I wrote this column back in 2015 and it was published by ClickZ; it’s based on a casual discussion with my Mom. We were having lunch at a Subway (Mom’s go-to order: Black Forest Ham; I’m an Italian B.M.T.(R) fan myself) and discussing their new loyalty program. As a marketer I knew there was value in loyalty programs, but I’d never thought about them in much detail until this chat.
Then I saw the article in the Washington Post about Pret A Manger (They were one of my favorites for quick healthy meals when work took me to London, before they came to the States) and I knew I had to write this.
It’s still relevant today if you’re looking at starting a loyalty program. Cheers!
“We looked at loyalty cards but we didn’t want to spend all that money”
– Clive Schlee, chief executive, Pret A Manger
The Washington Post, April 2015
When I read this quote back in April I was shocked – Pret A Manger is looking at loyalty programs as a cost center? They’re missing an opportunity here – with a little strategic planning, a loyalty program can be an important profit center for a business.
So I was pleasantly surprised to see that Subway is embracing the opportunities inherent in a loyalty program with their new Rewards Program.
Loyalty programs are a great way to drive repeat business, but done correctly they’re also a smart data play. This is especially true for any business with brick-and-mortar locations, since it’s often challenging to collect data on offline transactions.
That said, not all marketers with loyalty programs are using them to their full potential. Whether you’re looking to set up a new program or want to take an existing program to the next level, here are a few tips that will help you:
1. Observed data
This is probably the most obvious type of data you can collect from loyalty programs. By having someone swipe their card for every purchase, you can see not only what they purchase, but when, where, and how frequently they purchase it.
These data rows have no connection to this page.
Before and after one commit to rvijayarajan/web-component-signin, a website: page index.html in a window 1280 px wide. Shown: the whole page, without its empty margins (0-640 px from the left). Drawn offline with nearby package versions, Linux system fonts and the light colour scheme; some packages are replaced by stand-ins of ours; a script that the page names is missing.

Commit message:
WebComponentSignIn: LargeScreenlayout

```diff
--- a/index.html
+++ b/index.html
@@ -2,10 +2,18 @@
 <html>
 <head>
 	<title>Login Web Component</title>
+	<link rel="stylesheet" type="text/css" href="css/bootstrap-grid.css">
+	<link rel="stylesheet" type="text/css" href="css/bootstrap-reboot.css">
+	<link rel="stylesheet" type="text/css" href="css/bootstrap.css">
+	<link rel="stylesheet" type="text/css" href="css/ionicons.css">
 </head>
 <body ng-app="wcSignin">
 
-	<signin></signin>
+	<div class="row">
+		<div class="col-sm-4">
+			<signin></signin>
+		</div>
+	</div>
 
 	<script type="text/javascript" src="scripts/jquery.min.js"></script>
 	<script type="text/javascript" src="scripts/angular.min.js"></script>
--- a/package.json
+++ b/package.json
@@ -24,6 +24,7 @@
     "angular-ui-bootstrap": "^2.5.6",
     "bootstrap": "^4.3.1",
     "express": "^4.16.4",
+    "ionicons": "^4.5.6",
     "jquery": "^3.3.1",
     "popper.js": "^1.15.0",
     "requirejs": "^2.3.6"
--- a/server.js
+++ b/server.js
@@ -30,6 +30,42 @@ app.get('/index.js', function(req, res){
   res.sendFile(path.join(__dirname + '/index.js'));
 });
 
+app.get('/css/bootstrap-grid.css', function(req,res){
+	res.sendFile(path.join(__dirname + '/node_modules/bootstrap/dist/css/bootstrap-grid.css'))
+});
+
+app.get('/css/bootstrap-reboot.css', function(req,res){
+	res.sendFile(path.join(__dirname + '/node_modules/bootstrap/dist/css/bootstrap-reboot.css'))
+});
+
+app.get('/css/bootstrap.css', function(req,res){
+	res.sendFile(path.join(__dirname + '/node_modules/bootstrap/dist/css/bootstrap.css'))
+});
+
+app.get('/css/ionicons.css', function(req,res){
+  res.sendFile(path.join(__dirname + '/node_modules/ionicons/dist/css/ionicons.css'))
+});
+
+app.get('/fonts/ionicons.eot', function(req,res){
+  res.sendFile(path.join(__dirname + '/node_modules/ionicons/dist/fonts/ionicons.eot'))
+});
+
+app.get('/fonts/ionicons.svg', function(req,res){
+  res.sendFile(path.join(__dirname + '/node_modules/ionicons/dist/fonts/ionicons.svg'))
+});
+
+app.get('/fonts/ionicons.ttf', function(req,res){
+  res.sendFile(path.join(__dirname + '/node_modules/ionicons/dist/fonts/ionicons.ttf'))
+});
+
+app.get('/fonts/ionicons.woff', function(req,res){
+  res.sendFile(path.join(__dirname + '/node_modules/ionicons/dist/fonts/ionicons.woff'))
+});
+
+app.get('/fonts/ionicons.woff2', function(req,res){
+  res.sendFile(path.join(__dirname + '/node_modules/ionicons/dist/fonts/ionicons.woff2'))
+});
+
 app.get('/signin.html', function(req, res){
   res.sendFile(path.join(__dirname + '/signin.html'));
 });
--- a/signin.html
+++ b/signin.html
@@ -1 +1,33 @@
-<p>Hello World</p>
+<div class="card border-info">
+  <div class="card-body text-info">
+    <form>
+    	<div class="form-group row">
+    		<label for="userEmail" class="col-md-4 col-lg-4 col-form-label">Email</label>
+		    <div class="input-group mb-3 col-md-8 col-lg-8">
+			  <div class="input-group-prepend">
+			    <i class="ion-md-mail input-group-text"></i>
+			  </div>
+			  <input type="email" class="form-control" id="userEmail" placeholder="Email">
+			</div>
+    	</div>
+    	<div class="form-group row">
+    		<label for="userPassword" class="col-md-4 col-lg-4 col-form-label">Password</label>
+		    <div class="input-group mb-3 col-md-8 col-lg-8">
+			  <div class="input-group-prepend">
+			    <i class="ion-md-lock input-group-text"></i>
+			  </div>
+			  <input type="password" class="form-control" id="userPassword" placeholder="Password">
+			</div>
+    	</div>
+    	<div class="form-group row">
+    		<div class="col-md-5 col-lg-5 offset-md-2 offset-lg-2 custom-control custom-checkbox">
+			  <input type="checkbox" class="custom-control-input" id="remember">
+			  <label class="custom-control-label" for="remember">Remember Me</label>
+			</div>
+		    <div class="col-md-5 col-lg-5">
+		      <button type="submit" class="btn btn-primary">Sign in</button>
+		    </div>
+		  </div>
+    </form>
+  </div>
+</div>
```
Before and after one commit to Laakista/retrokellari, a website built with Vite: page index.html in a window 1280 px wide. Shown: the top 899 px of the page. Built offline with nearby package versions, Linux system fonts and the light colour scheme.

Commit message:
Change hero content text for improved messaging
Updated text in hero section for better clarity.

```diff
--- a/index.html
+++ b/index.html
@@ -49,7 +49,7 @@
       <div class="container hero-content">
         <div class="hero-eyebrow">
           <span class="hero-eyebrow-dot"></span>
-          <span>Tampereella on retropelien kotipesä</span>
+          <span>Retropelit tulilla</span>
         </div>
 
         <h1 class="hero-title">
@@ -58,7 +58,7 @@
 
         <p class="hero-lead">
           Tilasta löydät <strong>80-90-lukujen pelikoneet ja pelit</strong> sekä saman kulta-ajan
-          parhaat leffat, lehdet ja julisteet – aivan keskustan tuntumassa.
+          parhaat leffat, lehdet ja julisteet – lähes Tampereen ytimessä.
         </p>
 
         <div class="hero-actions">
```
his granular data can be used to create offers that are more relevant to each individual customer. You can also use it as input on customer journeys and create models to determine the best way to drive the action you’re looking for.
To stick with the Subway example, if someone is a solo weekly lunch customer Monday through Friday, they might be a good candidate to add a weekly breakfast purchase. Someone who eats at Subway once a month on the weekend and typically orders three or more sandwiches with each purchase might be a better candidate for a cookie upsell.
2. Reported data
Notice the Birthday Bonus that Subway is offering? This is a play to get the registrant’s age.
Loyalty programs are a great opportunity to ask your prospects and customers for more self-reported data. The value provided in a rewards program is higher than that of a free email subscription, so the registrant is often willing to provide more information on themselves to get the reward.
It would be silly to ask which store the person frequents the most or which sandwich is their favorite, since Subway will be able to observe this information once the registrant begins using the card. However, asking for a birthday to get age is a good starting point, as this is something that you won’t be able to easily observe.
The key here is to determine what data you can most effectively use for marketing that is a bit more difficult to observe, and ask people to provide that.
3. Appended data
The third way to use loyalty programs is to get the information you need to be able to append even more information to the person’s file. In the B2C world, the standard here is name and home postal address.
It’s not a best practice to ask for a postal address when someone is signing up for a free email newsletter, but it is something that usually works for a loyalty program. The increased value provided by a loyalty program makes registrants more comfortable providing a postal address. Many loyalty programs also use the postal address to deliver some of the benefits, like physical coupons.
Once you have a full name and postal address, you can look at appending information on household income, whether or not there are children, and other more specific details like this about your consumers.
One word of caution: appending is a somewhat expensive proposition. The more data you want to receive, the more you’ll pay. So be sure to think through what data is most beneficial for your marketing strategy and purchase just this, no more.
These examples are related to food, but loyalty programs can be effective for a wide variety of industries. Take a few minutes to jot down the data you’d like to get from your customers and prospects, along with what additional value you could provide them in return. A loyalty program might be a smart addition to your marketing mix.
Until next time,